Cute dogs and a depressed society...welcome to Jamaica
OK, maybe I'm exaggerating...a bit. There is a decent amount of time spent on the efforts to form a team from dogs rescued off the streets and the stories of the people behind the team, but in the big picture, they serve mainly as a way for the film to show the troubles that affect Jamaica and the symbolic hope and public relations goal the team stands for. Several local experts get to chime in on how Jamaica found itself in its current plight, and the film puts you on the ground to experience the area second-hand, while the same locals talk up the good things about the country. Much like the Jamaica Bobsled Team before them, the mushers and dogs are ambassadors trying to spread the word about a land known mainly for reggae music.
On top of the dogs and the economics lesson are scenes from an animated Sun Dogs story that either the sleddog team wants to make or has made, and which somewhat mirrors the storyline of the real team. I would have liked to have seen more of this, as the animation isn't bad and the characters, a gang of anthropomorphic Jamaican sleddogs, are cute and pretty funny. Unfortunately, when you mix this light-hearted content with the semi-dramatic tale of the team and the serious plight of the country, it gets a bit uneven in terms of the storytelling, though I guess in the end, it gives the film some balance as well.
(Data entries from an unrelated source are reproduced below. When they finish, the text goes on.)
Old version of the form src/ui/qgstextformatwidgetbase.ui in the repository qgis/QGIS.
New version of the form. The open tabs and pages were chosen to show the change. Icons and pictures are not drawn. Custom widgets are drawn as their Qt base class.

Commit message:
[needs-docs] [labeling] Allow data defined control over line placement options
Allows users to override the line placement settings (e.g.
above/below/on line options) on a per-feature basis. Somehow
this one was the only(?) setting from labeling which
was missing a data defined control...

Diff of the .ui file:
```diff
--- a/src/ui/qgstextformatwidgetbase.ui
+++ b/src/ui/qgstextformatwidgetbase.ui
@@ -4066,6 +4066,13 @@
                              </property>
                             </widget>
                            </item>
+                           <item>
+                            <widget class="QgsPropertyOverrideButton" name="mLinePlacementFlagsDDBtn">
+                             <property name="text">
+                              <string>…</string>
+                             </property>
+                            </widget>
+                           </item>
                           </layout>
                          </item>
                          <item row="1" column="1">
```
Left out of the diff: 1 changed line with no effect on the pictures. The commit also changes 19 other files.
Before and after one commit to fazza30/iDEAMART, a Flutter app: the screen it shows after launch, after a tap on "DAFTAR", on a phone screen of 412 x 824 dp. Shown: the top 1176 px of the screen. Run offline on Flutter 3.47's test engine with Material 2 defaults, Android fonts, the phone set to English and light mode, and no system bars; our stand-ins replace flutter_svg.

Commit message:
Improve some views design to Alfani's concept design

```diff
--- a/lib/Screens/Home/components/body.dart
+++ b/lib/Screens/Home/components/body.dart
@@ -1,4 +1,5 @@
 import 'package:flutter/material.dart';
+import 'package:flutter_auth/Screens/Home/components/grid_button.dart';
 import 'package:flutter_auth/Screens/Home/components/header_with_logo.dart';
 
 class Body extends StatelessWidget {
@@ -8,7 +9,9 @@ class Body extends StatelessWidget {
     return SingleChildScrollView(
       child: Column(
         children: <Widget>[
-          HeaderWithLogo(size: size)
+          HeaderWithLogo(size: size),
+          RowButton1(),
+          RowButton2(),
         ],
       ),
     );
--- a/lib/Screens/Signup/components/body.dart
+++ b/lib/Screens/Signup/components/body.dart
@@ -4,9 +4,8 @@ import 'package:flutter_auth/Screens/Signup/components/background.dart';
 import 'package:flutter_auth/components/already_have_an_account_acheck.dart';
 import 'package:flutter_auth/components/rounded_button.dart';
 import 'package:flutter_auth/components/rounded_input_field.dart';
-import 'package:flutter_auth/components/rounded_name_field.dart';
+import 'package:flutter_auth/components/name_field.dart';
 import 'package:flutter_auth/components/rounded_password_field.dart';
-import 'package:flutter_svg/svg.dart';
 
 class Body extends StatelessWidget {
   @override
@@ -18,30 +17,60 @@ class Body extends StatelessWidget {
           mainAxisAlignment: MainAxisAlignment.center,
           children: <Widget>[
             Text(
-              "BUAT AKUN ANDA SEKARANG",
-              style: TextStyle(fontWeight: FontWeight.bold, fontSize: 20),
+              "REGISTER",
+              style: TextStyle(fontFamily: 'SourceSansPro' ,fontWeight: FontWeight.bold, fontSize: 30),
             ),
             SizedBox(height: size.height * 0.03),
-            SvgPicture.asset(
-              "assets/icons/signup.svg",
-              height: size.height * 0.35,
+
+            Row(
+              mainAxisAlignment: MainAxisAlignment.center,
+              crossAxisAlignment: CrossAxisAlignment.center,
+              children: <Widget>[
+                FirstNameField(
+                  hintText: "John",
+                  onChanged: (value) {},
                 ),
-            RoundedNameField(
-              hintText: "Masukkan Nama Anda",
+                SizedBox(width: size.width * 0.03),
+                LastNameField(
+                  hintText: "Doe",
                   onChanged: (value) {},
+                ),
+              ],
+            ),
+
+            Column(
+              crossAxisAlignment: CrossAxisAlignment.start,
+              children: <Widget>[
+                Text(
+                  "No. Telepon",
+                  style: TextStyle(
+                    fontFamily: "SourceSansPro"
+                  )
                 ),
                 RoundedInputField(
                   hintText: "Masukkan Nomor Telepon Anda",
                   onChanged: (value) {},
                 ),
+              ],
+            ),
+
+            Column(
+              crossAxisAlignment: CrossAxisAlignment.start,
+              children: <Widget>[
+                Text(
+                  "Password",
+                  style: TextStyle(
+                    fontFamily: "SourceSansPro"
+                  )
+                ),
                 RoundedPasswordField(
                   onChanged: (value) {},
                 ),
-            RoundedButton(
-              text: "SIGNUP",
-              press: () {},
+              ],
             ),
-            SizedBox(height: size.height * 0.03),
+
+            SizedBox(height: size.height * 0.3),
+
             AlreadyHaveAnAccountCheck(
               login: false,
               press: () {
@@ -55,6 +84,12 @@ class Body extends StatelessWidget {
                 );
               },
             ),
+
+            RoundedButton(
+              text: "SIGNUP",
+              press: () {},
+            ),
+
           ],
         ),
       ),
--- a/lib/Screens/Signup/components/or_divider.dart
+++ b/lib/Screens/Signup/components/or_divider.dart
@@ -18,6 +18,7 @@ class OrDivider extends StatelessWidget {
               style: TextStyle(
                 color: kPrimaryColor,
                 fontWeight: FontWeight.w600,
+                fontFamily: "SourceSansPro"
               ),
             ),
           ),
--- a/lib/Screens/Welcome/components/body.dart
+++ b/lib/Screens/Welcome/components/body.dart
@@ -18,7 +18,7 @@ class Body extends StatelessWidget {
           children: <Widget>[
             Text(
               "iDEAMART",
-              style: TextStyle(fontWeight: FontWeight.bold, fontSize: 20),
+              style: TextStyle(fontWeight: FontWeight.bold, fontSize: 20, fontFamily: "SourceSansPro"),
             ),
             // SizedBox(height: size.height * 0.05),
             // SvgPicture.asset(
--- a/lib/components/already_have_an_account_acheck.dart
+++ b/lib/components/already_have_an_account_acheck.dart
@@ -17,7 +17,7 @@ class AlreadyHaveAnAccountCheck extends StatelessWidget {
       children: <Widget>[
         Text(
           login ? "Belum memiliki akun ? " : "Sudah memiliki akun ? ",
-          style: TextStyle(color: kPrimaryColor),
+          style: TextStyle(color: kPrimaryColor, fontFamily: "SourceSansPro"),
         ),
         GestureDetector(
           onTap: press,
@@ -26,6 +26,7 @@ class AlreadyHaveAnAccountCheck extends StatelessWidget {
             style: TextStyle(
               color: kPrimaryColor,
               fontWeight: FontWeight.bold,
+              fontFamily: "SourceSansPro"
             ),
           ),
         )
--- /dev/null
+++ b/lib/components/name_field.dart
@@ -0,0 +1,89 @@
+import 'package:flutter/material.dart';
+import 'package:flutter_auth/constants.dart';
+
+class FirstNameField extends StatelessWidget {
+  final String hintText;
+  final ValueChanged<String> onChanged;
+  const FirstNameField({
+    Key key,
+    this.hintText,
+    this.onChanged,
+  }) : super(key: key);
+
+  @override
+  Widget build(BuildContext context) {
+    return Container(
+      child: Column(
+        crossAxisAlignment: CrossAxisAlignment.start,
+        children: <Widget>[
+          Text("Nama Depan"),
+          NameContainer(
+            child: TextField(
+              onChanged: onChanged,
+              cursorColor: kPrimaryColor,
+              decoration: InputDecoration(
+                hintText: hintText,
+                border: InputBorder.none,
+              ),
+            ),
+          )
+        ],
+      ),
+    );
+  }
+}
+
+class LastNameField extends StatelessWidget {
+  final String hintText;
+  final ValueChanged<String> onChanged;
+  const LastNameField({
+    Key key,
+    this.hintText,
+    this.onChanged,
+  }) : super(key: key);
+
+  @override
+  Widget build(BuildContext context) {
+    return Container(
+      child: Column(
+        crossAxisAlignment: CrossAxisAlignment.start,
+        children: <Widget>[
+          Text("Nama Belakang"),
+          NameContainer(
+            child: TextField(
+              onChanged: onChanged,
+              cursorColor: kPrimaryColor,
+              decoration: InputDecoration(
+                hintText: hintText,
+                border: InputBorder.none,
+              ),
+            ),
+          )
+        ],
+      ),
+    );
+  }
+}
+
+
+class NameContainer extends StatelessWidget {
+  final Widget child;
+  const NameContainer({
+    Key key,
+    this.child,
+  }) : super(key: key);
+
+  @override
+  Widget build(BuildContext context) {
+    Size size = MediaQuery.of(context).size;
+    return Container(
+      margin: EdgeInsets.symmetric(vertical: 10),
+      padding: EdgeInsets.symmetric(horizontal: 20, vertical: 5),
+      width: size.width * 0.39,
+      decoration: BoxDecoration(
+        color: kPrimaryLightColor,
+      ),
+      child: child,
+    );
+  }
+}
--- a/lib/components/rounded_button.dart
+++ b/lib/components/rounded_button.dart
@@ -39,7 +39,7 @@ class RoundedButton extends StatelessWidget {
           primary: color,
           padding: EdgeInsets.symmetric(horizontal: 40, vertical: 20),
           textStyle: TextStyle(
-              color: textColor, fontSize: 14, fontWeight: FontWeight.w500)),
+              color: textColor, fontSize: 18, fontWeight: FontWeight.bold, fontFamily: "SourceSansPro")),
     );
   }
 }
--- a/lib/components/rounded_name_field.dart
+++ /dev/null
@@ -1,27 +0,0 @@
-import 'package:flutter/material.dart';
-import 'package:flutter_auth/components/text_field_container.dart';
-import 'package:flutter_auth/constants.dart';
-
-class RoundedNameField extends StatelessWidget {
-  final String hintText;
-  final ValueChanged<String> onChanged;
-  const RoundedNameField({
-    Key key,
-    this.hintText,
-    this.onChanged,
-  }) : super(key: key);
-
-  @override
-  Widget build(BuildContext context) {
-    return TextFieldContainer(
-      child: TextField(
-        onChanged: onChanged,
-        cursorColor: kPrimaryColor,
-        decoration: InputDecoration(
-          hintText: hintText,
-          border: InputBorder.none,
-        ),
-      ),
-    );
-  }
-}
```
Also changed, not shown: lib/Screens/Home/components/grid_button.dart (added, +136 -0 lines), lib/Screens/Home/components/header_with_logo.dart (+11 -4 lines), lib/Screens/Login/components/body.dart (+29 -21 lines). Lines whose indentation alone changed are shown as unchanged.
For a documentary, the film is very stylish and quite well edited, maintaining a good energy throughout, even when tackling decidedly unsexy topics like potholes and education. The film is particularly effective when it comes to telling the smaller stories inside the overall documentary. A crisis within the team, the history of sledding, singer Jimmy Buffet's involvement with the team...they are all neatly compartmentalized chapters effectively folded into one movie. It's just that this movie isn't the one the box seems to offer, one most viewers would want to see.
The sound is available in a Dolby Digital 2.0 track that does what it needs to do, presenting a strong musical presence and clear dialogue that helps make some of the thicker accents easier to understand. There's nothing dynamic about the mix, but you rarely expect a complex audio delivery from a documentary.
The third featurette is about two and a half-minutes long and has more info about the Jamaican dogsled team, updating on their more recent exploits. It's followed by "The JSPCA at Work" which spends about six minutes on the animal rescue group's mission and efforts. Each of the featurettes points you to a web site to learn more, giving them the feel of an "very special" TV episode from the '80s. The featurettes are joined by short text bios of the dogs on the team, which are certainly cute.
The disc wraps with previews of other Palm Pictures releases.
The Bottom Line